When a crisis strikes an organisation the key to managing a smooth outcome depends on the ability of leadership teams to handle it effectively.
It seems like forever since I took in my camera film to the chemist for developing or paid for anything by cheque. A clear reminder of the impact digital has on our everyday lives. How organisations operate and how they interact with customers is almost unrecognisable from just 10 years ago.
But there is one key element of doing business however that has stayed largely the same and that is the impact of crisis and the importance of leadership to ensure resilience.
Strong, effective leadership can spell the difference between survival and decline.
A crisis often threatens an organisation at the highest level, requiring the mobilisation of the executive leadership team to steer the business through to a positive conclusion.
In a crisis, organisations can’t use normal procedures, plans or structures to deal with it, which is why strong, effective leadership can spell the difference between survival and decline.
Increasing cyber security breaches, extreme weather and highly complex IT systems mean that more and more companies are facing a crisis on a regular basis.
With their reputation, customer relationships and the future of their employees potentially at stake, strong leadership is more important than ever.
The fundamentals of crisis management
When a crisis happens, there are five crucial questions that must be posed:
Why are we here?
How are we going to get out of it?
What route are we going to take?
What things to we need to do to get there?
It’s widely agreed that in a crisis, any business is working with only 60% of the information they need.
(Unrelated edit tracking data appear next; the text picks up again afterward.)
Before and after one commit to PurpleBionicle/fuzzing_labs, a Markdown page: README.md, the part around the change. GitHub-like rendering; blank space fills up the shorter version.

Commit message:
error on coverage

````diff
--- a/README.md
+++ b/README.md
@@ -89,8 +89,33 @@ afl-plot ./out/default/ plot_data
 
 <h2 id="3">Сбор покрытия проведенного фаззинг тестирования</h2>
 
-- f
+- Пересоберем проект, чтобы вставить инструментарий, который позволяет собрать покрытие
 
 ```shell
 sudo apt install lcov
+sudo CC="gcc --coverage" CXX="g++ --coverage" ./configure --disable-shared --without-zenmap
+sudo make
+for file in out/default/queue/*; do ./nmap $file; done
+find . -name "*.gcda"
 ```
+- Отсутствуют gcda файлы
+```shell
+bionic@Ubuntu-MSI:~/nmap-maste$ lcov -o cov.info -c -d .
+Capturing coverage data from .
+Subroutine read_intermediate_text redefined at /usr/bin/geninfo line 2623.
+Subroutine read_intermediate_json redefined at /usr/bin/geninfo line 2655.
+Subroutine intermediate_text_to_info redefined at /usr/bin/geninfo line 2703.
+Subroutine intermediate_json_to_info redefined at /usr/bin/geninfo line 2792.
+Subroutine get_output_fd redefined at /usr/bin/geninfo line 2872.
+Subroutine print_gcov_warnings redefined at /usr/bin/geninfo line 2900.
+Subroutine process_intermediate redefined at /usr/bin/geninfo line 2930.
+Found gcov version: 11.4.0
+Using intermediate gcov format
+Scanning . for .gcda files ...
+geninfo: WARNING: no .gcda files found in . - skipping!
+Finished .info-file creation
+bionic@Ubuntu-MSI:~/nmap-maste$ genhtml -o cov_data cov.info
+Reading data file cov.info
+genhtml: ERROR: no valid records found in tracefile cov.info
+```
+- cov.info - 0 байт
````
When facing the unknown, experiencing doubt and pressure from the media, decisions need to be made fast.
Leaders need to defuse tensions, inspire confidence, focus on what needs to be done and reassure stakeholders.
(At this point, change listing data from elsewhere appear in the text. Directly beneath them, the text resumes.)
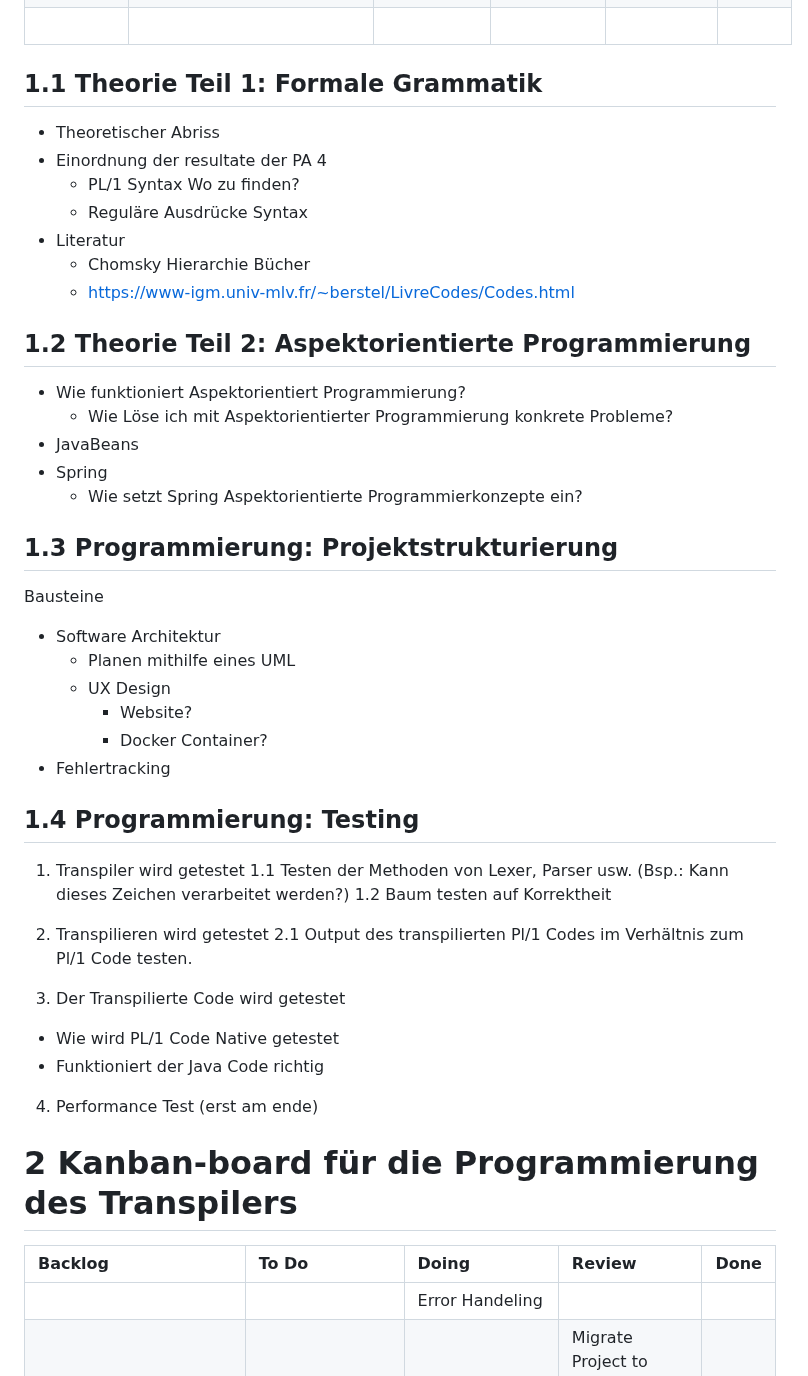
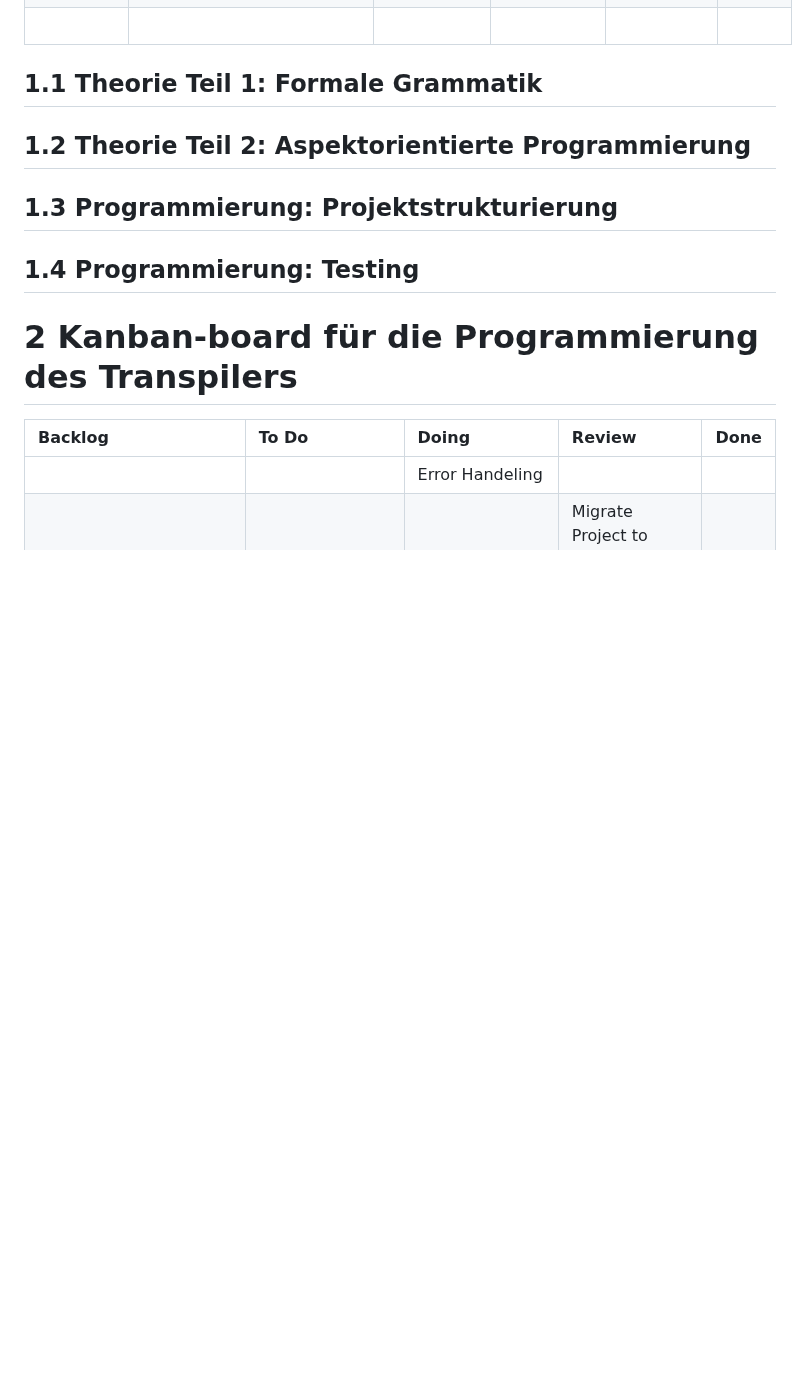
Before and after one commit to lhahner/aspekte-formale-uebersetzung-programmiersprachen, a Markdown page: README.md, the part around one of its changes. Rendered like a GitHub page; blank space fills up the shorter version.

```diff
--- a/README.md
+++ b/README.md
@@ -47,43 +47,16 @@ Arbeitsergebnisse der PA 4 im Bezug auf den Transpiler vertiefen und verfeinern.
 
 
 ## 1.1 Theorie Teil 1: Formale Grammatik
-- Theoretischer Abriss
-- Einordnung der resultate der PA 4
-	- PL/1 Syntax Wo zu finden?
-	- Reguläre Ausdrücke Syntax
-- Literatur
-	- Chomsky Hierarchie Bücher
-	- https://www-igm.univ-mlv.fr/~berstel/LivreCodes/Codes.html
+
 
 ## 1.2 Theorie Teil 2: Aspektorientierte Programmierung
-- Wie funktioniert Aspektorientiert Programmierung?
-	- Wie Löse ich mit Aspektorientierter Programmierung konkrete Probleme?
-- JavaBeans
-- Spring
-	- Wie setzt Spring Aspektorientierte Programmierkonzepte ein?
+
 
 ## 1.3 Programmierung: Projektstrukturierung
-Bausteine
-- Software Architektur
-	- Planen mithilfe eines UML
-	- UX Design
-		- Website?
-		- Docker Container?
-- Fehlertracking
+
 
 ## 1.4 Programmierung: Testing
-1. Transpiler wird getestet
-1.1 Testen der Methoden von Lexer, Parser usw. (Bsp.: Kann dieses Zeichen verarbeitet werden?)
-1.2 Baum testen auf Korrektheit
 
-2. Transpilieren wird getestet
-2.1 Output des transpilierten Pl/1 Codes im Verhältnis zum Pl/1 Code testen.
-
-3. Der Transpilierte Code wird getestet
-- Wie wird PL/1 Code Native getestet
-- Funktioniert der Java Code richtig
-
-4. Performance Test (erst am ende)
 
 # 2 Kanban-board für die Programmierung des Transpilers
 
```
Also changed, not shown: other parts of README.md (+2 -11 lines).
Any leader, if they wish to be a resilient leader, has to accept that the crisis has happened and that there is a huge amount of uncertainty and move forward. It’s crucial that they get a grip on the situation and stabilise things as quickly as they can.
I know how I want to behave in a crisis - calm, authoritative and determined, showing that I am in control of the situation and can fix the problem. Leaders need to defuse tensions, inspire confidence, focus on what needs to be done and reassure stakeholders.
Leaderships needs to be able to build a team, drive consensus, and facilitate collaboration, all whilst moving at the most rapid pace. They need to communicate effectively, take decisions even without the full facts. And they need to manage the various stakeholders, making it clear to them where they can help or hinder the response by the organisation.
The makeup of a leader
While it is impossible to predict what will happen when a crisis hits, being as prepared as possible for all eventualities will give any company the best chance of survival. That includes preparing its leadership and ensuring that it can demonstrate four key crisis skills.
1. Task-orientated skills
These can be practiced by going through different scenarios and discussions. A leader’s job will be to identify what the key issues are when a crisis takes place, separating them out from the irrelevant or routine. This will help them accept the new reality that they’re now working within and figure out what they need to do to move forward.
This is where creative problem solving is so important.
This is where creative problem solving is so important. This might mean leaders turning to others for support, bringing in experts and people who are outside of the usual team. In turn, the leader also needs to delegate and ensure that other people are working simultaneously on different parts of the problem. Then, when people have finished working in isolation on a task, that they are brought back in.
2. Interpersonal skills
We all naturally have different levels of emotional intelligence. The good news is that it can be developed through executive coaching, listening to feedback and thinking about how others might be feeling in a certain situation.
At the same time, communication skills can be practiced and developed, with specific training for media situations. This includes negotiating and influencing, getting people to contribute and to do, think and act in certain ways.
One of the most important attributes that some leaders find more difficult is the ability to adapt and be flexible. It is important that they can change their mind and the direction that they’re taking on the emergence of new facts. It can be fatal to carry on regardless.
Practice improves confidence and in turn helps to develop presence. This is especially vital when on deadline with the media. Leaders need to be credible and pragmatic, responding humanely in crisis situations.
4. Management of stakeholders
Mapping out stakeholders and identifying a clear overview of importance vs power/influence is crucial. There are people within an organisation who will be largely forgotten in a crisis, for example staff in another office in a different country.
Whilst perhaps not at the top of the list of stakeholders who need to be involved when a crisis strikes, they will still be affected so a good leader will ensure that they aren’t left wondering what’s going on. Engaging management teams within the organisation who are the stakeholders looking inwards and downwards will be key to making sure no one is forgotten.
Mapping out stakeholders and identifying a clear overview of importance vs power/influence is crucial.
A crisis is a hugely impactful and difficult time for any company. By getting your leadership right, however, means that the company is far more likely to be able to take advantage of the crisis to learn, adapt and improve.